§ **ACTIVITY**
Which lines in the data below contain the word "explore"? Pull each of them out.

(Beginning of SOURCE DATA)

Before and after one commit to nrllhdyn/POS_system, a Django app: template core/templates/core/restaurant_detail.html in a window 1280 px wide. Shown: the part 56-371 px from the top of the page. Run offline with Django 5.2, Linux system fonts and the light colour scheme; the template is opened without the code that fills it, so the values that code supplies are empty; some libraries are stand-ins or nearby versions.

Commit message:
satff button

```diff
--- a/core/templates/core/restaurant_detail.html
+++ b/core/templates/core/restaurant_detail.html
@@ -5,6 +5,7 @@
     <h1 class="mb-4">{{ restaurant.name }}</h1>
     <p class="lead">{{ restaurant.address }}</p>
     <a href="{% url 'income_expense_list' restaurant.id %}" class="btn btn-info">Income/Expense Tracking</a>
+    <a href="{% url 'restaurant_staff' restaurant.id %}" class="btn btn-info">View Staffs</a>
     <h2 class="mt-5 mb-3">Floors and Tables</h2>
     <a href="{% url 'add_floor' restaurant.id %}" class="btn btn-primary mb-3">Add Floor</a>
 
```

(End of SOURCE DATA)
(Beginning of SOURCE DATA)

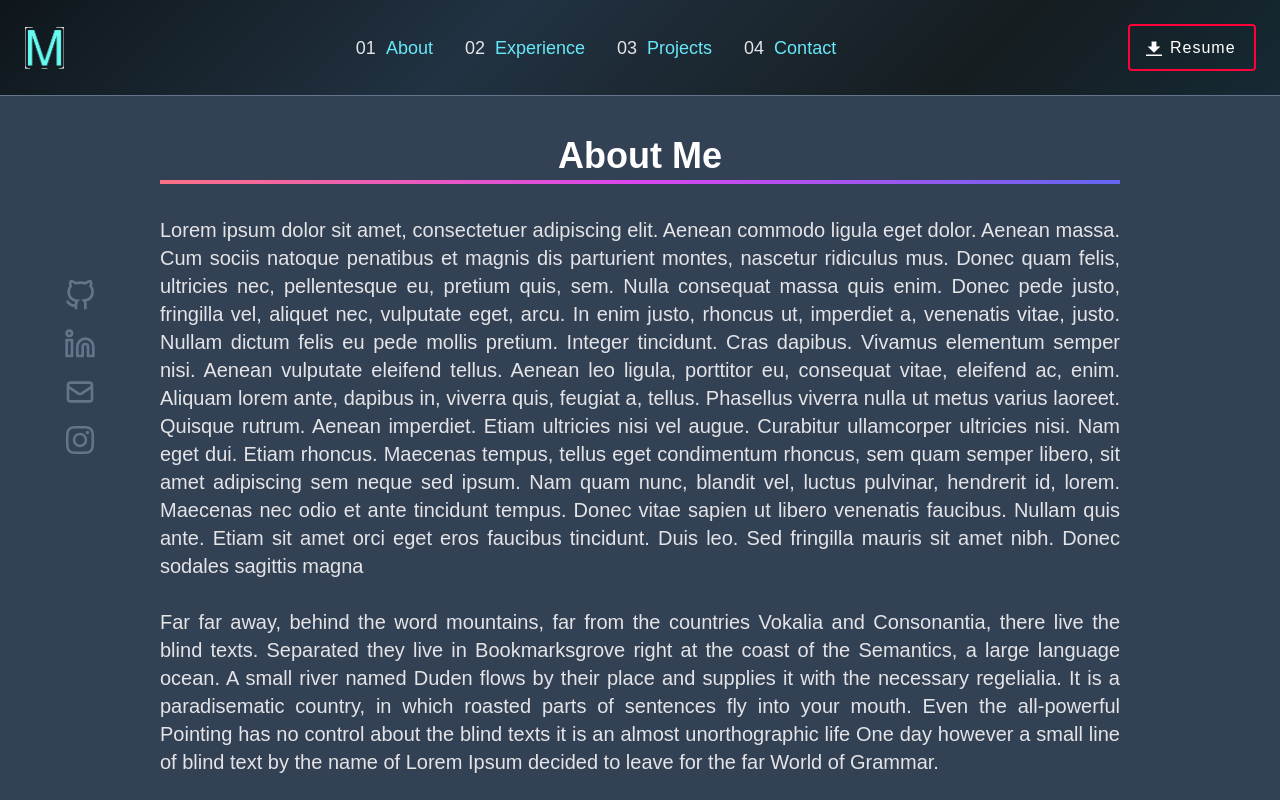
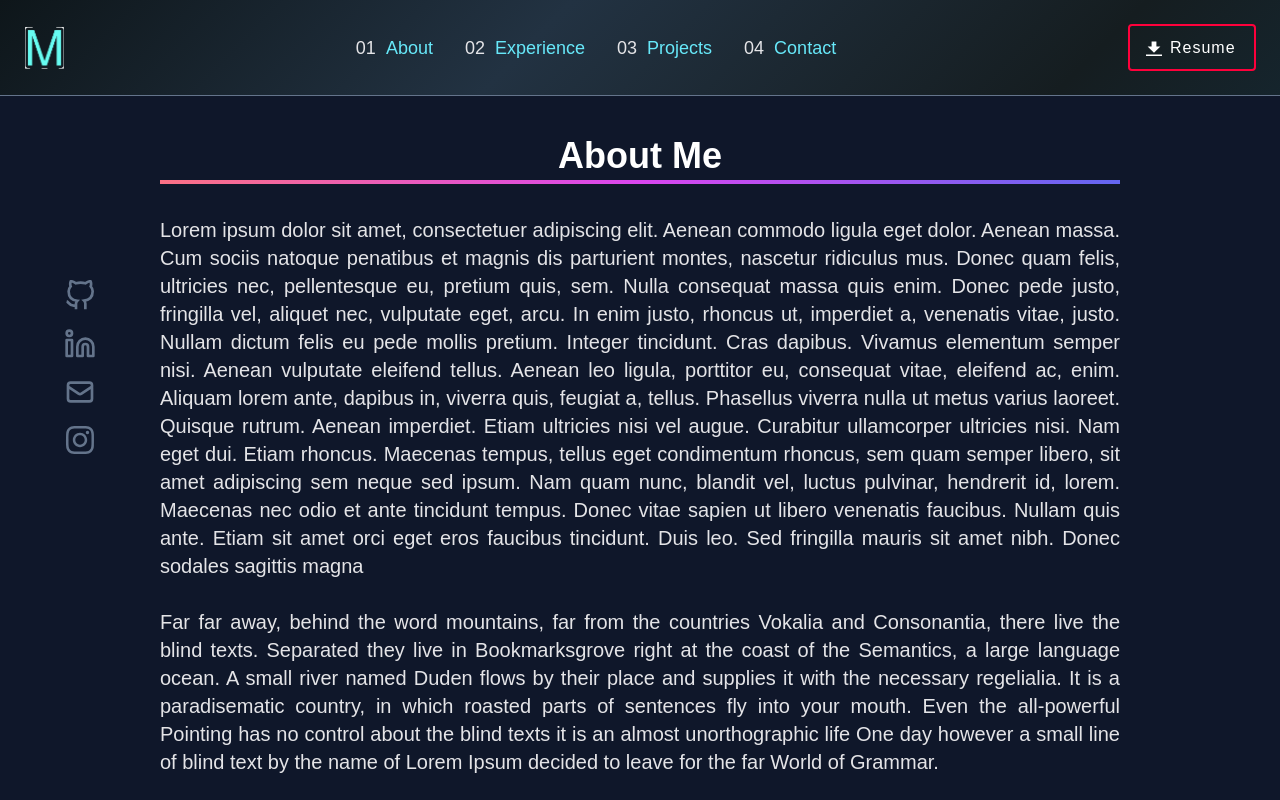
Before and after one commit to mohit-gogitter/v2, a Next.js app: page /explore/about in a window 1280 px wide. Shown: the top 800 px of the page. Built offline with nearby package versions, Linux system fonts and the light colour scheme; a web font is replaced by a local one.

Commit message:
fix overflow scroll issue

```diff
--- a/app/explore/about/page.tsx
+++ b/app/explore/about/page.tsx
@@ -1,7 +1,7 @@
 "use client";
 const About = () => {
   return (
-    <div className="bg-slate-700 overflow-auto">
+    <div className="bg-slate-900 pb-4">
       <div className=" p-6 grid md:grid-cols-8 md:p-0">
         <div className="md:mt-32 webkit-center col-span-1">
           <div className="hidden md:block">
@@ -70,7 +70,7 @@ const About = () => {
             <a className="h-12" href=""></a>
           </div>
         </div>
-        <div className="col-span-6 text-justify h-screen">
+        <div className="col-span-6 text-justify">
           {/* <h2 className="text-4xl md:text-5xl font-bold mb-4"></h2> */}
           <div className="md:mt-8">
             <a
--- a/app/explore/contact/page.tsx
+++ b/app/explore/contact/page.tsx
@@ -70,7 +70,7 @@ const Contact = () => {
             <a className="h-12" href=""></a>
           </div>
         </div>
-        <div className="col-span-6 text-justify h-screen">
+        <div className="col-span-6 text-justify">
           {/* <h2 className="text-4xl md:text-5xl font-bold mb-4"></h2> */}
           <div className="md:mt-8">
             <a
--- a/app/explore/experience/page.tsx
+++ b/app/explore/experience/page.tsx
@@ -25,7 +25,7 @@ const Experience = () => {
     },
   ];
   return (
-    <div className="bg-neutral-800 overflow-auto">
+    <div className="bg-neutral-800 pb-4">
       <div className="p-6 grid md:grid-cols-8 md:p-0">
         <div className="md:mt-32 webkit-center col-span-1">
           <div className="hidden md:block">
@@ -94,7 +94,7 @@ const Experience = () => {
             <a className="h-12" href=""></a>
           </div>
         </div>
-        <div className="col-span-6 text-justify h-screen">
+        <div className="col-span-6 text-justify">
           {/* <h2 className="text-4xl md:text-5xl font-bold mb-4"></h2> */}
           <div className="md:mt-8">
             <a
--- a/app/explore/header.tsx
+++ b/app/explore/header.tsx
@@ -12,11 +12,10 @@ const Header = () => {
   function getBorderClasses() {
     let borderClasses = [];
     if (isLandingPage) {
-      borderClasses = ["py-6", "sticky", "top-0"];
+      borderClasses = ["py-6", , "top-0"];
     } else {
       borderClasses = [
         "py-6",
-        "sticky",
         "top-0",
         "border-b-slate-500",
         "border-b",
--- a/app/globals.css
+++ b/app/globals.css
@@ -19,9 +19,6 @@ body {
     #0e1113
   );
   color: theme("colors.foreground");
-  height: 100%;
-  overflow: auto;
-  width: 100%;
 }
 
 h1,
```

(End of SOURCE DATA)

§ **TASK OUTPUT**
Before and after one commit to mohit-gogitter/v2, a Next.js app: page /explore/about in a window 1280 px wide. Shown: the top 800 px of the page. Built offline with nearby package versions, Linux system fonts and the light colour scheme; a web font is replaced by a local one.
--- a/app/explore/about/page.tsx
+++ b/app/explore/about/page.tsx
--- a/app/explore/contact/page.tsx
+++ b/app/explore/contact/page.tsx
--- a/app/explore/experience/page.tsx
+++ b/app/explore/experience/page.tsx
--- a/app/explore/header.tsx
+++ b/app/explore/header.tsx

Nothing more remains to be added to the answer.